People often ask me why I keep going back… and there’s no one answer to give them. It’s a little bit of everything all bound together. It’s all about the food, the music, the people, the vibe and the awesome places to visit in such a diverse, friendly country.
Over the next few weeks I hope to share a little of each aspect with you, and maybe one day you might head over to Brazil too. It can be difficult to get around at times, and sometimes you just feel like banging your head against a wall when it comes to processes here, but for those that push through, the rewards are most definitely worth it.
If you get frustrated by slow walkers, or find yourself wanting to slap the back of the head of that person in the line at the store who can’t make up their mind, or generally get frumpy if you have to wait more than two minutes… then you’re going to probably have a love-hate relationship with Brazil.
Everything has a ‘fila’ or a line… and why have one line, when you can have three, one after the other… you just need to have a game plan for your down time. Socialising, flirting or public displays of affection while waiting in line are completely expected and acceptable. I remember reading once that a great way for two people to meet in Rio, was to crash their cars together, and get a number… There is always a way, or ‘jeito’.
I’ll elaborate a little on the lines in a bit, but for now… it’s just good to know that I’m back in Brazil again – I really do miss this place.
Somewhere between Sydney and São Paulo, my bags got left behind, which was a first for me. There was a connecting flight in Santiago, and with a few delays early on we had 30 minutes to get off the plane and on to the next. If you have connecting flights and if traveling with your bags the whole way is important to you, allow enough time at each stopover so they can connect the dots, and perhaps budget a bit of time for delays. Otherwise you might find yourself down at the shopping mall picking up some new undies, socks and anything else that comes in your size… Or perhaps pack at least one change of clothes in your hand luggage, I know I will from now on. #traveltipsFTW
Air conditioning… a pure luxury!
But who needs it when you’re in Brazil and want to sample the local lifestyle, where sometimes the memorable experiences are the ones without the luxuries… like catching a local intercity bus…
Closing your eyes as you bustle down the road, you can smell the different aromas; smoke from a wood fire cooking something delicious, the different fruit trees, like the jack fruit, and hear the constant sound of Brazilians conversing, greeting each other and signaling for a stop.
For me, it’s a great way to meet people too…
On the trip from Sao Paulo to Ubatuba, I had the privilege of sitting next to Raquel and Rafael. Rafael was just 8 and was heaps of fun during the journey. He became a very quick learner of how to play Angry Birds on the iPhone, and I must say it was fine trying to translate what you need to do to play the game in Portuguese.
He wanted to know all about kangaroos too, and how high they jump, and whether we ride them..
Afterwards I offered him and his mother one of my favourite chocolate biscuits (Passatempos), and he turned to his mum and said, “I like him, he’s really cool”…
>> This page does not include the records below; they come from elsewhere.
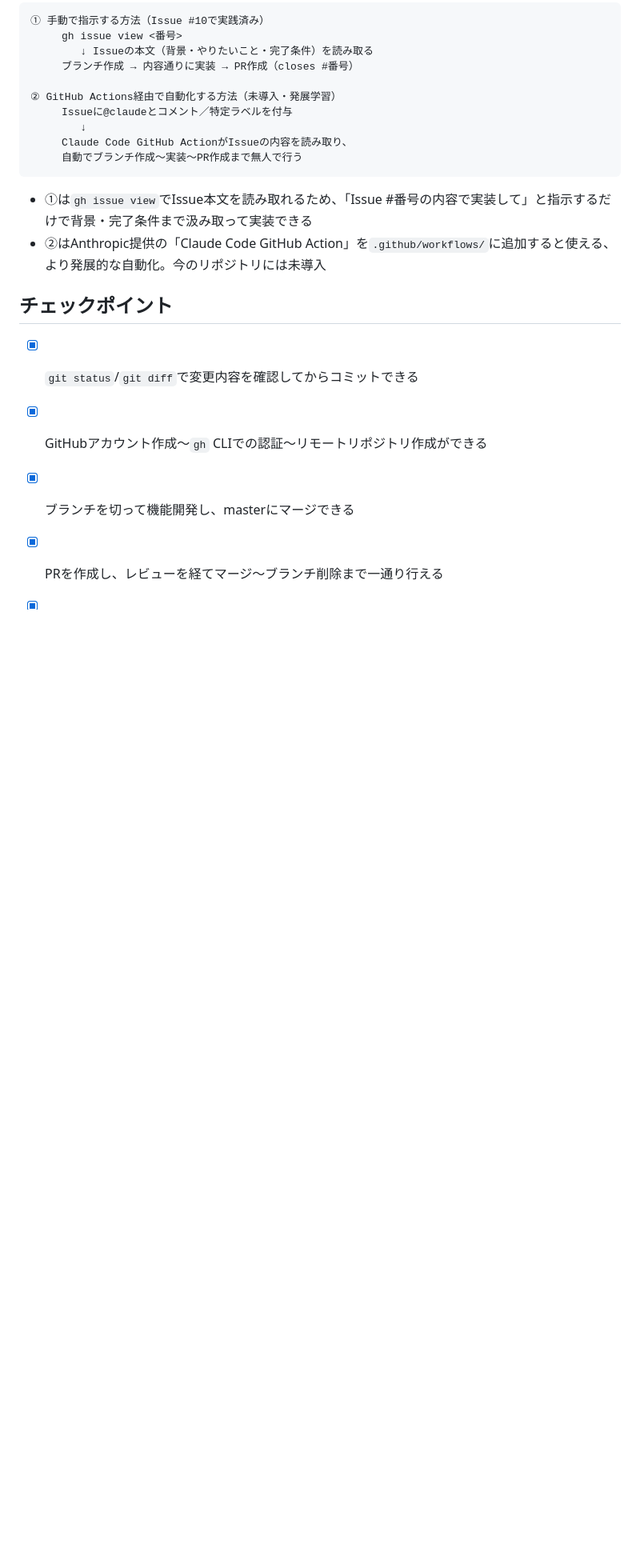
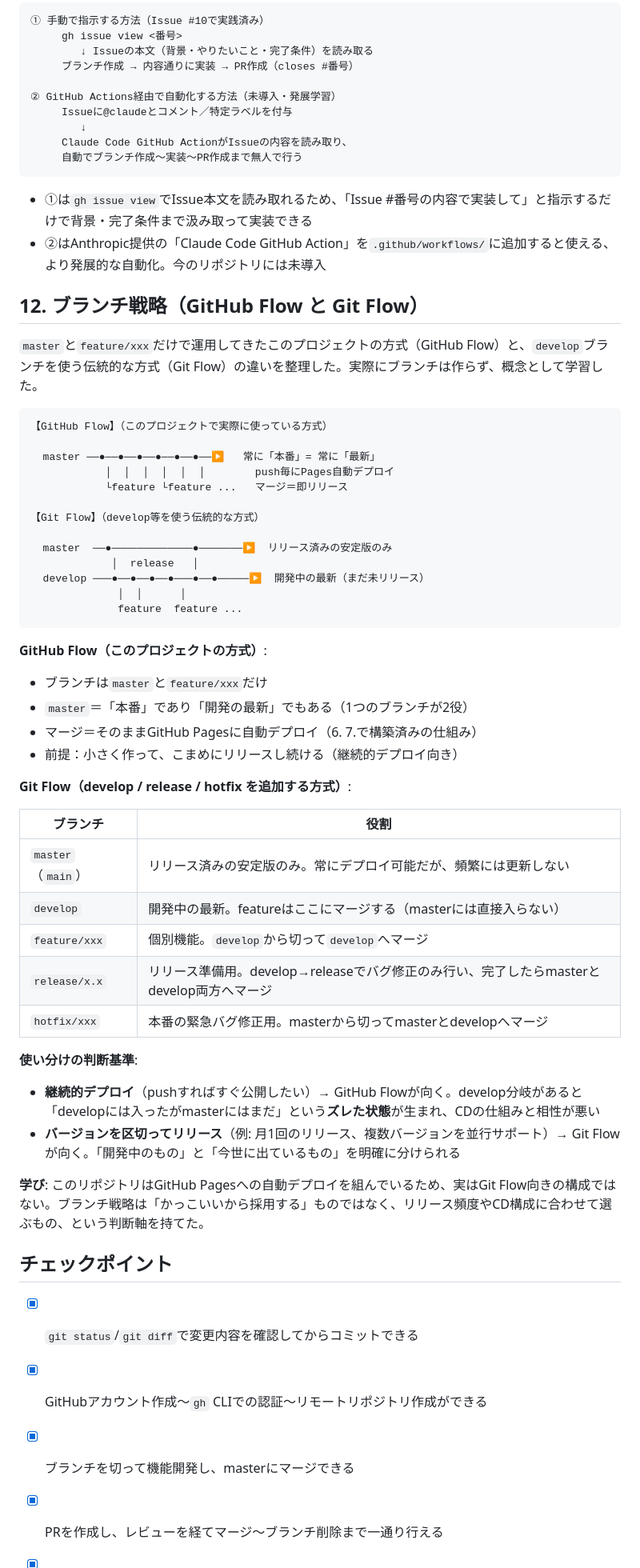
Before and after one commit to yoyuta/web-system-gakushu, a Markdown page: Step8_GitHub連携.md, the part around one of its changes. Shown at 80% size. Drawn GitHub-style; blank space fills up the shorter version.

Commit message:
GitHub FlowとGit Flowの違いをStep8にまとめる

````diff
--- a/Step8_GitHub連携.md
+++ b/Step8_GitHub連携.md
@@ -231,6 +232,48 @@ gh api repos/yoyuta/web-system-gakushu/branches/master/protection -X PUT --input
 - ①は`gh issue view`でIssue本文を読み取れるため、「Issue #番号の内容で実装して」と指示するだけで背景・完了条件まで汲み取って実装できる
 - ②はAnthropic提供の「Claude Code GitHub Action」を`.github/workflows/`に追加すると使える、より発展的な自動化。今のリポジトリには未導入
 
+## 12. ブランチ戦略（GitHub Flow と Git Flow）
+
+`master`と`feature/xxx`だけで運用してきたこのプロジェクトの方式（GitHub Flow）と、`develop`ブランチを使う伝統的な方式（Git Flow）の違いを整理した。実際にブランチは作らず、概念として学習した。
+
+```
+【GitHub Flow】（このプロジェクトで実際に使っている方式）
+
+  master ──●──●──●──●──●──●──▶   常に「本番」= 常に「最新」
+            │  │  │  │  │  │        push毎にPages自動デプロイ
+            └feature └feature ...   マージ＝即リリース
+
+【Git Flow】（develop等を使う伝統的な方式）
+
+  master  ──●─────────────●───────▶  リリース済みの安定版のみ
+             │  release   │
+  develop ───●──●──●──●───●──●─────▶  開発中の最新（まだ未リリース）
+              │  │      │
+              feature  feature ...
+```
+
+**GitHub Flow（このプロジェクトの方式）**:
+- ブランチは`master`と`feature/xxx`だけ
+- `master`＝「本番」であり「開発の最新」でもある（1つのブランチが2役）
+- マージ＝そのままGitHub Pagesに自動デプロイ（6. 7.で構築済みの仕組み）
+- 前提：小さく作って、こまめにリリースし続ける（継続的デプロイ向き）
+
+**Git Flow（develop / release / hotfix を追加する方式）**:
+
+| ブランチ | 役割 |
+|---|---|
+| `master`（`main`） | リリース済みの安定版のみ。常にデプロイ可能だが、頻繁には更新しない |
+| `develop` | 開発中の最新。featureはここにマージする（masterには直接入らない） |
+| `feature/xxx` | 個別機能。`develop`から切って`develop`へマージ |
+| `release/x.x` | リリース準備用。develop→releaseでバグ修正のみ行い、完了したらmasterとdevelop両方へマージ |
+| `hotfix/xxx` | 本番の緊急バグ修正用。masterから切ってmasterとdevelopへマージ |
+
+**使い分けの判断基準**:
+- **継続的デプロイ**（pushすればすぐ公開したい）→ GitHub Flowが向く。develop分岐があると「developには入ったがmasterにはまだ」という**ズレた状態**が生まれ、CDの仕組みと相性が悪い
+- **バージョンを区切ってリリース**（例: 月1回のリリース、複数バージョンを並行サポート）→ Git Flowが向く。「開発中のもの」と「今世に出ているもの」を明確に分けられる
+
+**学び**: このリポジトリはGitHub Pagesへの自動デプロイを組んでいるため、実はGit Flow向きの構成ではない。ブランチ戦略は「かっこいいから採用する」ものではなく、リリース頻度やCD構成に合わせて選ぶもの、という判断軸を持てた。
+
 ## チェックポイント
 
 - [x] `git status`/`git diff`で変更内容を確認してからコミットできる
````
Also changed, not shown: other parts of Step8_GitHub連携.md (+2 -0 lines).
Raquel works in Sao Paulo part time and then heads back to home near Ubatuba, which must be difficult to live in two places at once, three hours apart by bus. They gave me a smile as they hopped off and told me how long it would be until the next stop.
Just two of the many cool people I have been fortunate enough to meet while on buses in Brazil.
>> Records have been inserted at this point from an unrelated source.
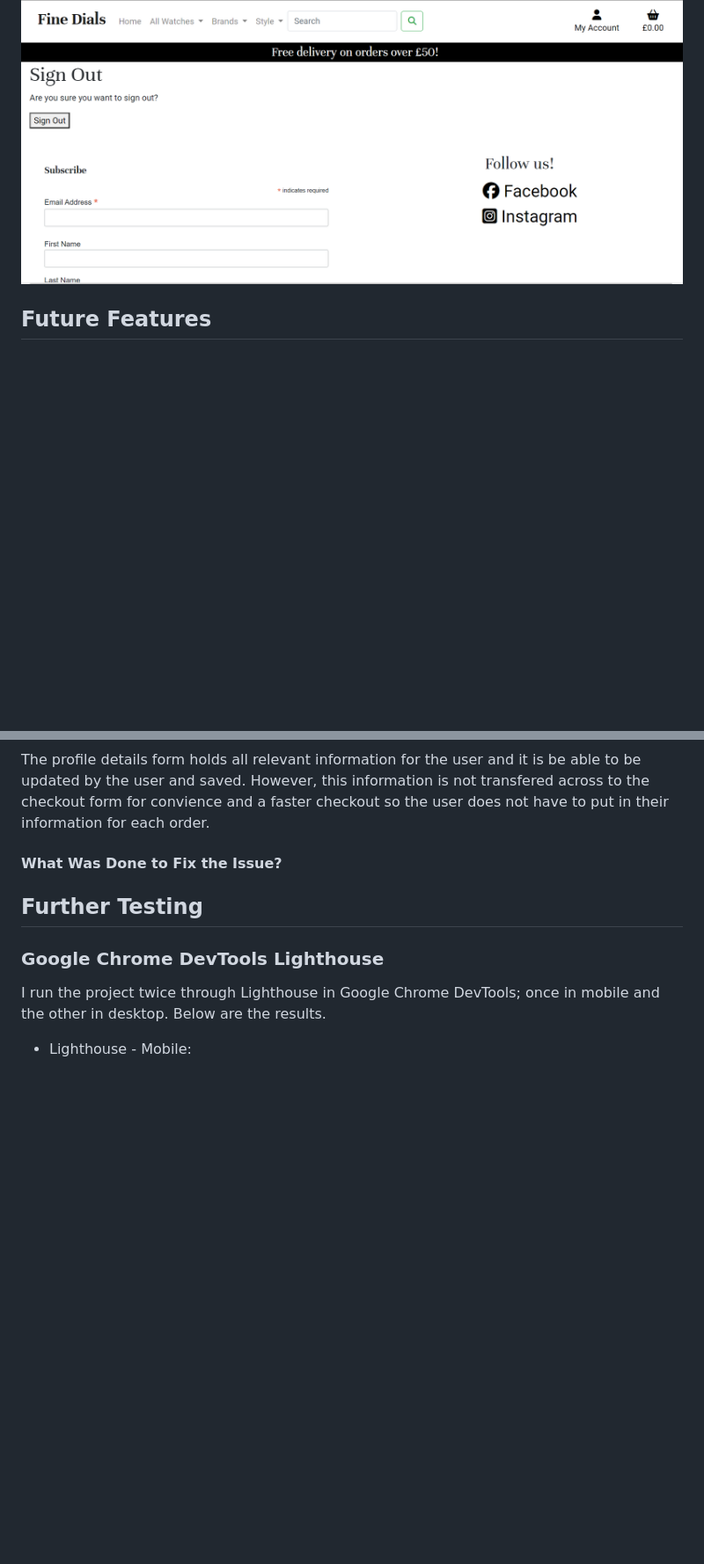
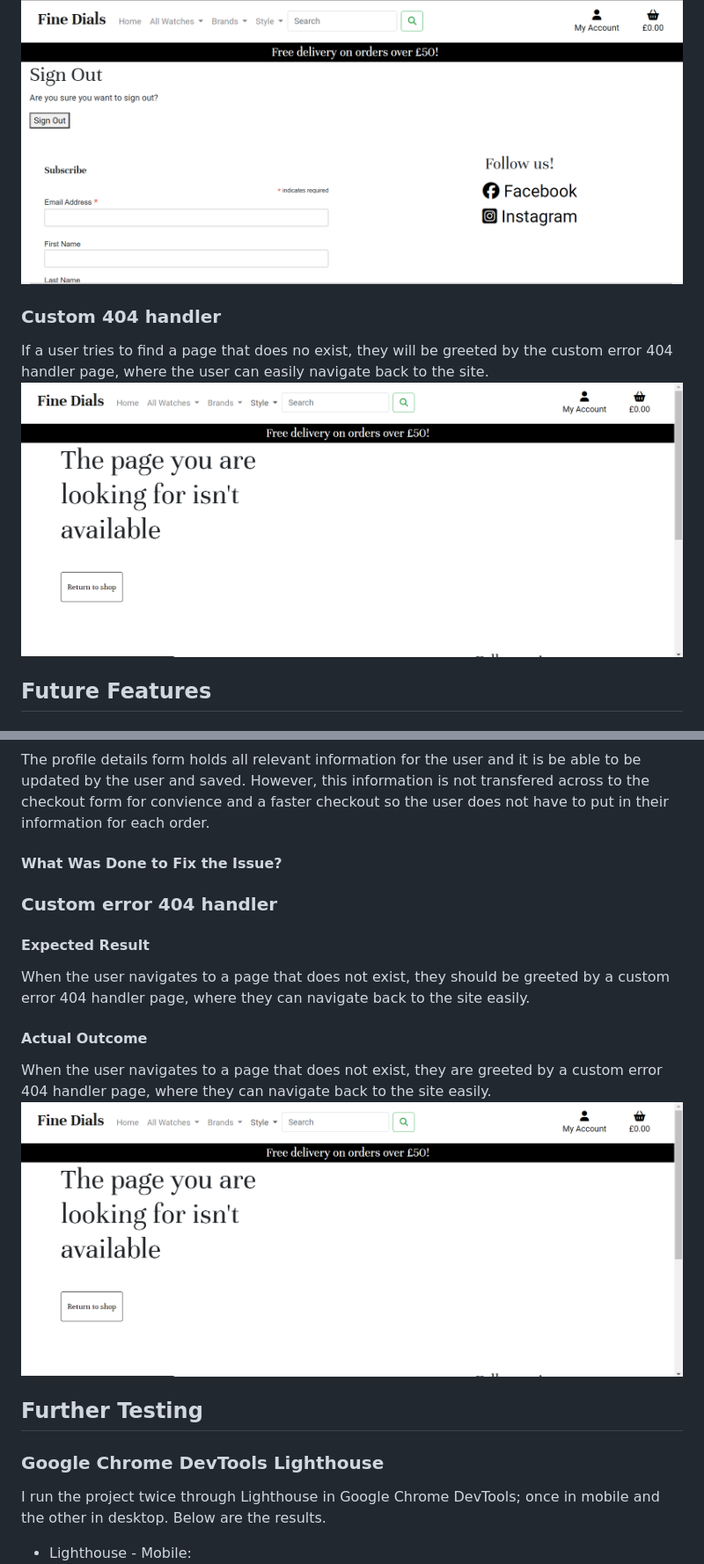
Before and after one commit to hpearson98/fine-dials, a Markdown page: README.md, 2 parts joined by grey strips. Shown: that part at 88% size. GitHub-like rendering; pictures changed too: readme_images/404page.png (added); blank space fills up the shorter version.

```diff
--- a/README.md
+++ b/README.md
@@ -276,6 +301,10 @@ The login form is based from django-allauth and it requires the user to input a
 ### Account logout
 The logout screen requires a user to confirm they want to logout using a button and the functionality comes courtesy of allauth.
 ![Screenshot of logout page](readme_images/logout.png)
+
+### Custom 404 handler
+If a user tries to find a page that does no exist, they will be greeted by the custom error 404 handler page, where the user can easily navigate back to the site.
+![Screenshot of custom 404 page](readme_images/404page.png)
 
 ## Future Features
 ### Wishlist
@@ -582,6 +611,15 @@ The profile details form should hold all relevant information for the user and i
 #### Actual Outcome
 The profile details form holds all relevant information for the user and it is be able to be updated by the user and saved. However, this information is not transfered across to the checkout form for convience and a faster checkout so the user does not have to put in their information for each order.
 #### What Was Done to Fix the Issue?
+
+### Custom error 404 handler
+#### Expected Result
+When the user navigates to a page that does not exist, they should be greeted by a custom error 404 handler page, where they can navigate back to the site easily.
+
+#### Actual Outcome
+When the user navigates to a page that does not exist, they are greeted by a custom error 404 handler page, where they can navigate back to the site easily.
+![Screenshot of error 404 handler](readme_images/404page.png)
+
 ## Further Testing
 
 ### Google Chrome DevTools Lighthouse
```
Also changed, not shown: other parts of README.md (+27 -0 lines), 1 other file.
If you like soap operas on television, then this is most definitely the country for you…
Most Brazilians seem to stay reasonably up to date with the main ‘novelas’ or soaps, which occupy prime time television viewing slots. You can start watching them at 3 or 4 in the afternoon and finish up around midnight…
They have these intervals throughout them, which are like extended breaks, and they even come with their own small ‘credits’. You kind of think they are finished as the credits are showing, but then all of a sudden the same one is back on again 10 minutes later… It’s a TV toilet break where you can actually go to the toilet and get back before it starts back up.
The latest offerings are ‘Incessata Coracao’ and ‘Ti ti ti’… where they seem to be going through a phase of having the soaps set in the design/fashion industry.
They also still have Big Brother on the tele over here… so I’m having a little bit of reflux each night when it comes on and I remember what we went through in Australia for a few years hehehe. The biggest difference here – more fights, more love, more flesh on display, and they also take FOREVER to leave once they’ve been eliminated from the house… there’s about 5 minutes of back slapping and face kisses…